What is the number of lines in the data below that contain "Ensures"? Reply with the number only.

** GIVEN DATA follows **

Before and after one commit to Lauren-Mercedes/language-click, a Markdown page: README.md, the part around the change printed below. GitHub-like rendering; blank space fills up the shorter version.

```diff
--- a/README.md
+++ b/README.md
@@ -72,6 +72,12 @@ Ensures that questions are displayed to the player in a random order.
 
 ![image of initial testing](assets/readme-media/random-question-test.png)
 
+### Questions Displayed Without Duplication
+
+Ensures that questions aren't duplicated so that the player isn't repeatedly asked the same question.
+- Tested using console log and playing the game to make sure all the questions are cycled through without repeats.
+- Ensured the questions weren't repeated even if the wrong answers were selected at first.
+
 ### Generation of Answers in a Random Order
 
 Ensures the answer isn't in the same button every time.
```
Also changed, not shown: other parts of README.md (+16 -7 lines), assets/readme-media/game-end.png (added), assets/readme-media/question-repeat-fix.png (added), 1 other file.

** End of GIVEN DATA **

- TASK RESPONSE:
3